The total population of Lilford's wall lizard is comprised of several small, isolated and fragmented populations, thus making this species extremely vulnerable to localised extinctions (1). Lilford's wall lizard has disappeared from the main islands of Mallorca and Menorca due to the introduction of cats and other non-native predators (1). It is therefore likely that the translocation of other invasive predators between islands by humans, whether intentional or accidental, will have a similar effect on remaining populations of Lilford's wall lizard in the region (1) (3).

This species is frequently targeted for the illegal pet trade and it may also be threatened by indiscriminate poisoning, with many individuals dying from eating poisoned bait intended for seagulls and rats (1) (3).
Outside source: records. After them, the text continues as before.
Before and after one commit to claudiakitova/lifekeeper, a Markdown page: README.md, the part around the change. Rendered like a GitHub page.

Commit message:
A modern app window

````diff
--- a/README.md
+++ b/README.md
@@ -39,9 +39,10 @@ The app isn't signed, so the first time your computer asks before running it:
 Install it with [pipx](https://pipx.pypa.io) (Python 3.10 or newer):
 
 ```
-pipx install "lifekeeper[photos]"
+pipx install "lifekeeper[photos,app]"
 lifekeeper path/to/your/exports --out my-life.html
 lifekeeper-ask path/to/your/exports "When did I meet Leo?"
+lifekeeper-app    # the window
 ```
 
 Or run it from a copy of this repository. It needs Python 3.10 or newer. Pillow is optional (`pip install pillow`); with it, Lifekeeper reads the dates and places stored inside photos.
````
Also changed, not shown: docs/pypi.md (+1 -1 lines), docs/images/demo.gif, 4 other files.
Declining habitat quality and overgrazing of vegetation by goats is also threatening populations of Lilford's wall lizard on some islands (1) (3). Increased populations of the yellow-legged gull (Larus cachinanns) are also known to have an adverse effect on this species’ populations, probably as a result of predation (3).

Lilford's wall lizard is listed on Appendix II of the Convention on International Trade in Endangered Species (CITES), meaning that all international trade in this species should be carefully regulated (4). It is also included on Annex II of the Bern Convention and is therefore listed as a strictly protected species in Europe (10). 
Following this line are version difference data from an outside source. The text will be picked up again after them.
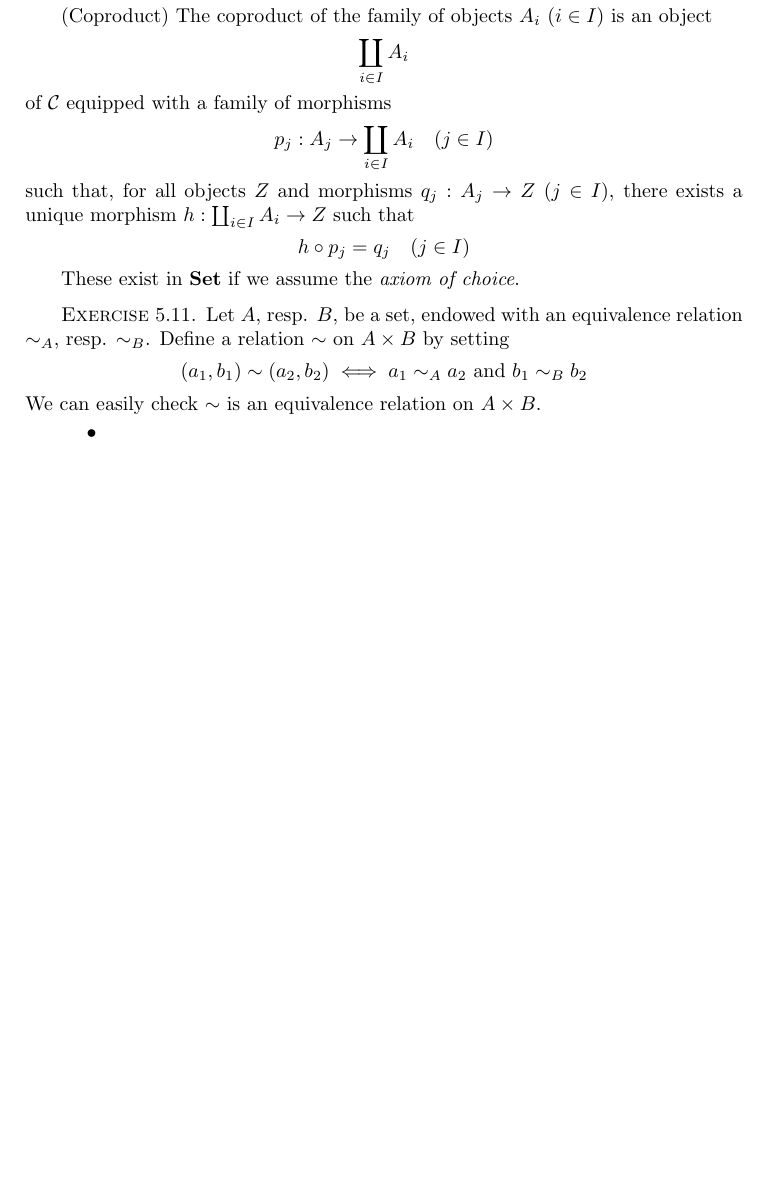
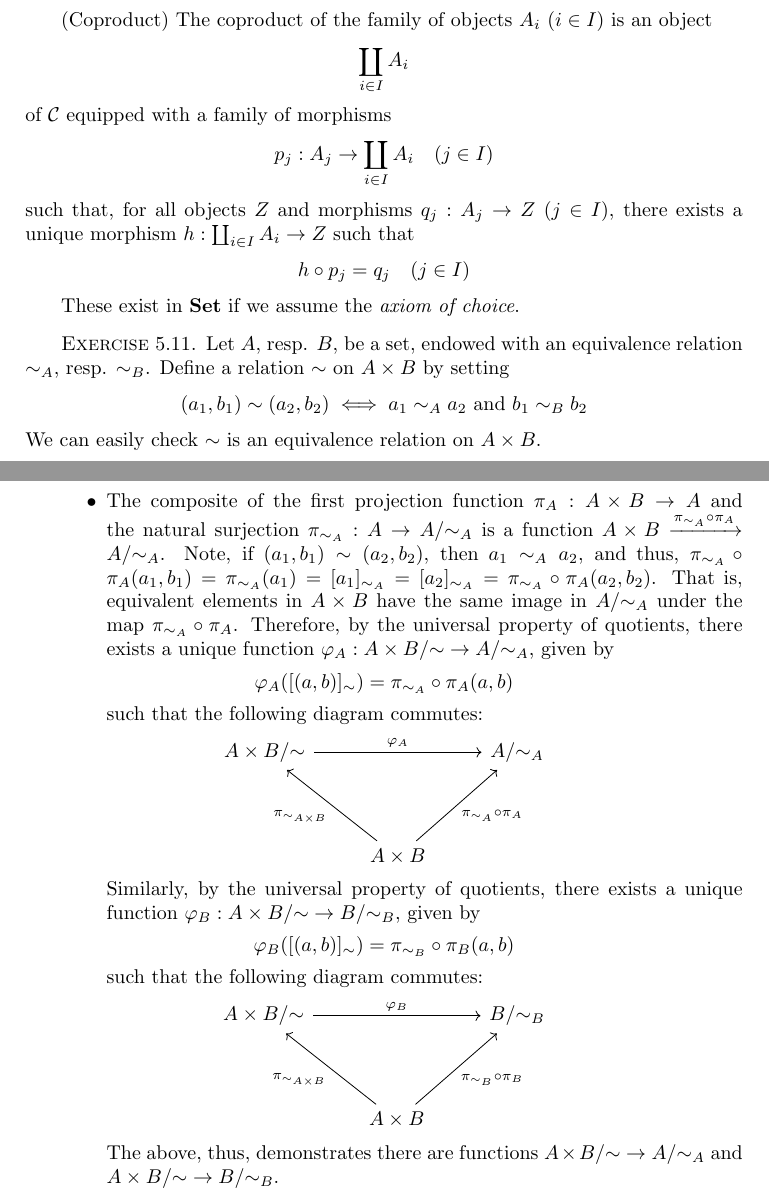
Before and after one commit to vishallama/algebra-chapter0, a LaTeX thesis (main.tex, which reads chapters/set-theory-and-categories.tex): part of page 18 of 18 before the commit and two parts of pages 18 and 19 of 19 after it, the two joined at a grey line, cut so that both start at the same text, the shorter picture padded with empty space. Compiled offline with pdfLaTeX.

Commit message:
Do Ch I: Ex 5.11 (Part 1)

```diff
--- a/chapters/set-theory-and-categories.tex
+++ b/chapters/set-theory-and-categories.tex
@@ -896,6 +896,47 @@ resp. $\sim_B$. Define a relation $\sim$ on $A \times B$ by setting
 \]
 We can easily check $\sim$ is an equivalence relation on $A \times B$.
 \begin{itemize}
-    \item
+    \item The composite of the first projection function $\pi_A: A \times B \to
+    A$ and the natural surjection $\pi_{\sim_A}: A \to A/{\sim_A}$ is a
+    function $A \times B \xrightarrow{\pi_{\sim_A} \circ \pi_A} A/{\sim_A}$.
+    Note, if $(a_1, b_1) \sim (a_2, b_2)$, then $a_1 \sim_A a_2$, and thus,
+    $\pi_{\sim_A} \circ \pi_A (a_1, b_1) = \pi_{\sim_A}(a_1) = [a_1]_{\sim_A}
+    = [a_2]_{\sim_A} = \pi_{\sim_A} \circ \pi_A (a_2, b_2)$. That is,
+    equivalent elements in $A \times B$ have the same image in $A/{\sim_A}$
+    under the map $\pi_{\sim_A} \circ \pi_A$. Therefore, by the universal
+    property of quotients, there exists a unique function $\varphi_A: A \times
+    B /{\sim} \to A/{\sim_A}$, given by
+    \[
+    \varphi_A([(a, b)]_{\sim}) = \pi_{\sim_A} \circ \pi_A (a, b)
+    \]
+    such that the following diagram commutes:
+    \[
+    \begin{tikzcd}
+        A \times B /{\sim} \arrow[rr, "\varphi_A"]
+                           & & A/{\sim_A} \\
+        & & \\
+        & A \times B \arrow[uul, "\pi_{\sim_{A \times B}}"]
+                     \arrow[uur, swap, "\pi_{\sim_A} \circ \pi_A"]
+                     &
+    \end{tikzcd}
+    \]
+    Similarly, by the universal property of quotients, there exists a unique
+    function $\varphi_B: A \times B /{\sim} \to B/{\sim_B}$, given by
+    \[
+    \varphi_B([(a, b)]_{\sim}) = \pi_{\sim_B} \circ \pi_B (a, b)
+    \]
+    such that the following diagram commutes:
+    \[
+    \begin{tikzcd}
+        A \times B /{\sim} \arrow[rr, "\varphi_B"]
+                           & & B/{\sim_B} \\
+    & & \\
+    & A \times B \arrow[uul, "\pi_{\sim_{A \times B}}"]
+                 \arrow[uur, swap, "\pi_{\sim_B} \circ \pi_B"]
+                 &
+    \end{tikzcd}
+    \]
+    The above, thus, demonstrates there are functions $A \times B /{\sim} \to
+    A/{\sim_A}$ and $A \times B /{\sim} \to B/{\sim_B}$.
 \end{itemize}
 \end{xca}
```
Also changed, not shown: main.pdf.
Lilford's wall lizard occurs in several national parks across its range including the Parque Nacional de Cabrera in the Cabrera Archipelago, as well as the Parques Naturales de Dragonera and Albufera des Grau in Mallorca and Menorca (1) (3).

Recommended conservation measures for this species include controlling visits to the isolated islands where it occurs (1) (3). An education campaign has been introduced to raise awareness of Lilford's wall lizard and promote its conservation (1).

Find out more about Lilford's wall lizard:

This information is awaiting authentication by a species expert, and will be updated as soon as possible. If you are able to help please contact:
arkive@wildscreen.org.uk

  1. IUCN Red List (October, 2011)
    http://www.iucnredlist.org/
  2. Bauwens, D. and Castilla, A. M. (1998) Ontogenetic, sexual, and microgeographic variation in colour pattern within a population of the lizard Podarcis lilfordi. Journal of Herpetology, 32(4): 581-586.
  3. Salvador, A. (2009) Podarcis lilfordi. In: Salvador, A. and Marco, A. (Eds.) Enciclopedia Virtual de los Vertebrados Españoles. Museo Nacional de Ciencias Naturales, Madrid. Available at:
    http://www.vertebradosibericos.org/reptiles/pdf/podlil.pdf
  4. CITES (October, 2011)
    http://www.cites.org/
  5. Bauwens, D. and Castilla, A.M. (2000) Reproductive characteristics of the island lacertid lizard Podarcis lilfordi. Journal of Herpetology, 34(3): 390-396.
  6. Pérez-Mellado, V., Hernández-Estévez, J.A., García-Díez, T., Terrassa, B., Ramón, M.M., Castro, J., Picornell, A., Martín-Vallejo, J. and Brown, R. (2008) Population density in Podarcis lilfordi (Squamata, Lacertidae), a lizard species endemic to small islets in the Balearic Islands (Spain). Amphibia-Reptilia, 29: 49-60.
  7. Pérez-Mellado, V. and Corti, C. (1993) Dietary adaptations and herbivory in lacertid lizards of the genus Podarcis from western Mediterranean islands (Reptilia: Sauria). Bonner Zoologische Beiträge, 44(3-4): 193-220.
  8. Cooper Jr, W.E. and Pérez-Mellado, V. (2003) Kleptoparasitism in the Balearic lizard, Podarcis lilfordi. Amphibia-Reptilia, 24: 219-224.
  9. Castilla, A.M. (1999) Podarcis Ilfordi from the Balearic Islands as a potential disperser of the rare Mediterranean plant Withania frutescens. Acta Oecologica, 20(2): 103-107.
  10. Council of Europe: Bern Convention (October, 2011)
    http://conventions.coe.int/Treaty/EN/Treaties/Html/104.htm